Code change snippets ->
[Start of Attachment]

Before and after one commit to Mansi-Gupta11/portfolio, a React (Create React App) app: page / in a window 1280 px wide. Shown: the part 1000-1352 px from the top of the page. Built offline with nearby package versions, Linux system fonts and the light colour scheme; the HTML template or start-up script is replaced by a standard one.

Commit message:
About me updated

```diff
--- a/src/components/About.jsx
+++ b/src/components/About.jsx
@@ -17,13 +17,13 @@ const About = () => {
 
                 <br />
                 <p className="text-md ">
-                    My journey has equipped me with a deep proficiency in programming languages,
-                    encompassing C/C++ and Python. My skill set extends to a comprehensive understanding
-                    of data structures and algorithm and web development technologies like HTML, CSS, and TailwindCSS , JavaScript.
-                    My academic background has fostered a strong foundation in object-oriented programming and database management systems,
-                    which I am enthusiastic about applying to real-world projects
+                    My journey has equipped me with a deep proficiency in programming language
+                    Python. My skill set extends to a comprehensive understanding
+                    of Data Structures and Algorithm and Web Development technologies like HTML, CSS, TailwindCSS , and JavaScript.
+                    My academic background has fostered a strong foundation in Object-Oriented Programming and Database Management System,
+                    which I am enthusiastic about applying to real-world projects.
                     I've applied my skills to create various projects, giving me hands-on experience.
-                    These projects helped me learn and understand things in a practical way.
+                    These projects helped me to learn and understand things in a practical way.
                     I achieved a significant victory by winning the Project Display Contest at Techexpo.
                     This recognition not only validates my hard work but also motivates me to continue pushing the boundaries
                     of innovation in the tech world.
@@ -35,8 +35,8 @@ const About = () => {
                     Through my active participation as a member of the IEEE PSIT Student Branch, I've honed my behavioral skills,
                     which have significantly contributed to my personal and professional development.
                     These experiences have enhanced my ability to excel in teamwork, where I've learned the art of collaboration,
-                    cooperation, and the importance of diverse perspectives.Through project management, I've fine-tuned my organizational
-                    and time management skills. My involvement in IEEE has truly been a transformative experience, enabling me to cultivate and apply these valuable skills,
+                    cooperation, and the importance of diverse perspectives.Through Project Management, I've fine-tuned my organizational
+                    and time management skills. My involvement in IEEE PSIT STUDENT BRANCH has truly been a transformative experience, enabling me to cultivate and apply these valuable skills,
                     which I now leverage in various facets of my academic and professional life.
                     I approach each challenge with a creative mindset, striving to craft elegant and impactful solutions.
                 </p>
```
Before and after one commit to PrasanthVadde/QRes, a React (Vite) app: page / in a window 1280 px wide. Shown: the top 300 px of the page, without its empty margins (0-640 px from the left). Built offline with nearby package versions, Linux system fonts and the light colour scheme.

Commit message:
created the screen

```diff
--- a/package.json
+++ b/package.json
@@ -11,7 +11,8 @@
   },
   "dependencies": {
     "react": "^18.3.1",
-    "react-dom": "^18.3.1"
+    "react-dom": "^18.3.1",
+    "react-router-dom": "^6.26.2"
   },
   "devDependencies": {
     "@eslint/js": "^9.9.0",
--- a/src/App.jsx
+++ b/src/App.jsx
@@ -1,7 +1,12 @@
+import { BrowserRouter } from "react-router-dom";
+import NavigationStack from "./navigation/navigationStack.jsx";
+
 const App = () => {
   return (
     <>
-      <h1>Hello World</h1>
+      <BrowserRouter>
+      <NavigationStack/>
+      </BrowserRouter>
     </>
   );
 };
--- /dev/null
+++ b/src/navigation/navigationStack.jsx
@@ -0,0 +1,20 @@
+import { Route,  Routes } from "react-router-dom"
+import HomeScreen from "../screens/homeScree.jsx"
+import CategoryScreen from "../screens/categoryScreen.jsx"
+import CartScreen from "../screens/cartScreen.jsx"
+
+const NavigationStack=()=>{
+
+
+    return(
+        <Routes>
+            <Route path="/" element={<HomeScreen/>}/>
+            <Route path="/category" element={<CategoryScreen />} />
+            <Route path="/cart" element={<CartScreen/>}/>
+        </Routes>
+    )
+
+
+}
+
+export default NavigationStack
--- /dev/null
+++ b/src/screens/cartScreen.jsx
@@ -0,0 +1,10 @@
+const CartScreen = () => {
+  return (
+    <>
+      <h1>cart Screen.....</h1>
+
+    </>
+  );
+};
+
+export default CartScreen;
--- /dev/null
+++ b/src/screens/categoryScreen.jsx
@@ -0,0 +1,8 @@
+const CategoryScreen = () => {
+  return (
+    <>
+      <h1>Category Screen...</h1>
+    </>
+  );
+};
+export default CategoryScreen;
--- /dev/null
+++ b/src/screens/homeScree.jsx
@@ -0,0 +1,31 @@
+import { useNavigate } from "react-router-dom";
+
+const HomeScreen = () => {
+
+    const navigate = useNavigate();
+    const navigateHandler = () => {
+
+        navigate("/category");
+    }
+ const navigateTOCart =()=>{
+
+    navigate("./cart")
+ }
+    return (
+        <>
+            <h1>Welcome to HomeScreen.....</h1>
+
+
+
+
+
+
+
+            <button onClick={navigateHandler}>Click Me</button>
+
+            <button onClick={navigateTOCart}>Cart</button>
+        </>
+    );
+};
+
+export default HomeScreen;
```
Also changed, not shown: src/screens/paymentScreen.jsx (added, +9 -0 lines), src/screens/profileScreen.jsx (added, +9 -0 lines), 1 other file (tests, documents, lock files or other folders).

[End of Attachment]

INSTRUCTIONS TO FOLLOW -> From the first line down to the last, give the records again exactly.

SOLVED EXERCISE ->
Before and after one commit to Mansi-Gupta11/portfolio, a React (Create React App) app: page / in a window 1280 px wide. Shown: the part 1000-1352 px from the top of the page. Built offline with nearby package versions, Linux system fonts and the light colour scheme; the HTML template or start-up script is replaced by a standard one.

Commit message:
About me updated

```diff
--- a/src/components/About.jsx
+++ b/src/components/About.jsx
@@ -17,13 +17,13 @@ const About = () => {
 
                 <br />
                 <p className="text-md ">
-                    My journey has equipped me with a deep proficiency in programming languages,
-                    encompassing C/C++ and Python. My skill set extends to a comprehensive understanding
-                    of data structures and algorithm and web development technologies like HTML, CSS, and TailwindCSS , JavaScript.
-                    My academic background has fostered a strong foundation in object-oriented programming and database management systems,
-                    which I am enthusiastic about applying to real-world projects
+                    My journey has equipped me with a deep proficiency in programming language
+                    Python. My skill set extends to a comprehensive understanding
+                    of Data Structures and Algorithm and Web Development technologies like HTML, CSS, TailwindCSS , and JavaScript.
+                    My academic background has fostered a strong foundation in Object-Oriented Programming and Database Management System,
+                    which I am enthusiastic about applying to real-world projects.
                     I've applied my skills to create various projects, giving me hands-on experience.
-                    These projects helped me learn and understand things in a practical way.
+                    These projects helped me to learn and understand things in a practical way.
                     I achieved a significant victory by winning the Project Display Contest at Techexpo.
                     This recognition not only validates my hard work but also motivates me to continue pushing the boundaries
                     of innovation in the tech world.
@@ -35,8 +35,8 @@ const About = () => {
                     Through my active participation as a member of the IEEE PSIT Student Branch, I've honed my behavioral skills,
                     which have significantly contributed to my personal and professional development.
                     These experiences have enhanced my ability to excel in teamwork, where I've learned the art of collaboration,
-                    cooperation, and the importance of diverse perspectives.Through project management, I've fine-tuned my organizational
-                    and time management skills. My involvement in IEEE has truly been a transformative experience, enabling me to cultivate and apply these valuable skills,
+                    cooperation, and the importance of diverse perspectives.Through Project Management, I've fine-tuned my organizational
+                    and time management skills. My involvement in IEEE PSIT STUDENT BRANCH has truly been a transformative experience, enabling me to cultivate and apply these valuable skills,
                     which I now leverage in various facets of my academic and professional life.
                     I approach each challenge with a creative mindset, striving to craft elegant and impactful solutions.
                 </p>
```
Before and after one commit to PrasanthVadde/QRes, a React (Vite) app: page / in a window 1280 px wide. Shown: the top 300 px of the page, without its empty margins (0-640 px from the left). Built offline with nearby package versions, Linux system fonts and the light colour scheme.

Commit message:
created the screen

```diff
--- a/package.json
+++ b/package.json
@@ -11,7 +11,8 @@
   },
   "dependencies": {
     "react": "^18.3.1",
-    "react-dom": "^18.3.1"
+    "react-dom": "^18.3.1",
+    "react-router-dom": "^6.26.2"
   },
   "devDependencies": {
     "@eslint/js": "^9.9.0",
--- a/src/App.jsx
+++ b/src/App.jsx
@@ -1,7 +1,12 @@
+import { BrowserRouter } from "react-router-dom";
+import NavigationStack from "./navigation/navigationStack.jsx";
+
 const App = () => {
   return (
     <>
-      <h1>Hello World</h1>
+      <BrowserRouter>
+      <NavigationStack/>
+      </BrowserRouter>
     </>
   );
 };
--- /dev/null
+++ b/src/navigation/navigationStack.jsx
@@ -0,0 +1,20 @@
+import { Route,  Routes } from "react-router-dom"
+import HomeScreen from "../screens/homeScree.jsx"
+import CategoryScreen from "../screens/categoryScreen.jsx"
+import CartScreen from "../screens/cartScreen.jsx"
+
+const NavigationStack=()=>{
+
+
+    return(
+        <Routes>
+            <Route path="/" element={<HomeScreen/>}/>
+            <Route path="/category" element={<CategoryScreen />} />
+            <Route path="/cart" element={<CartScreen/>}/>
+        </Routes>
+    )
+
+
+}
+
+export default NavigationStack
--- /dev/null
+++ b/src/screens/cartScreen.jsx
@@ -0,0 +1,10 @@
+const CartScreen = () => {
+  return (
+    <>
+      <h1>cart Screen.....</h1>
+
+    </>
+  );
+};
+
+export default CartScreen;
--- /dev/null
+++ b/src/screens/categoryScreen.jsx
@@ -0,0 +1,8 @@
+const CategoryScreen = () => {
+  return (
+    <>
+      <h1>Category Screen...</h1>
+    </>
+  );
+};
+export default CategoryScreen;
--- /dev/null
+++ b/src/screens/homeScree.jsx
@@ -0,0 +1,31 @@
+import { useNavigate } from "react-router-dom";
+
+const HomeScreen = () => {
+
+    const navigate = useNavigate();
+    const navigateHandler = () => {
+
+        navigate("/category");
+    }
+ const navigateTOCart =()=>{
+
+    navigate("./cart")
+ }
+    return (
+        <>
+            <h1>Welcome to HomeScreen.....</h1>
+
+
+
+
+
+
+
+            <button onClick={navigateHandler}>Click Me</button>
+
+            <button onClick={navigateTOCart}>Cart</button>
+        </>
+    );
+};
+
+export default HomeScreen;
```
Also changed, not shown: src/screens/paymentScreen.jsx (added, +9 -0 lines), src/screens/profileScreen.jsx (added, +9 -0 lines), 1 other file (tests, documents, lock files or other folders).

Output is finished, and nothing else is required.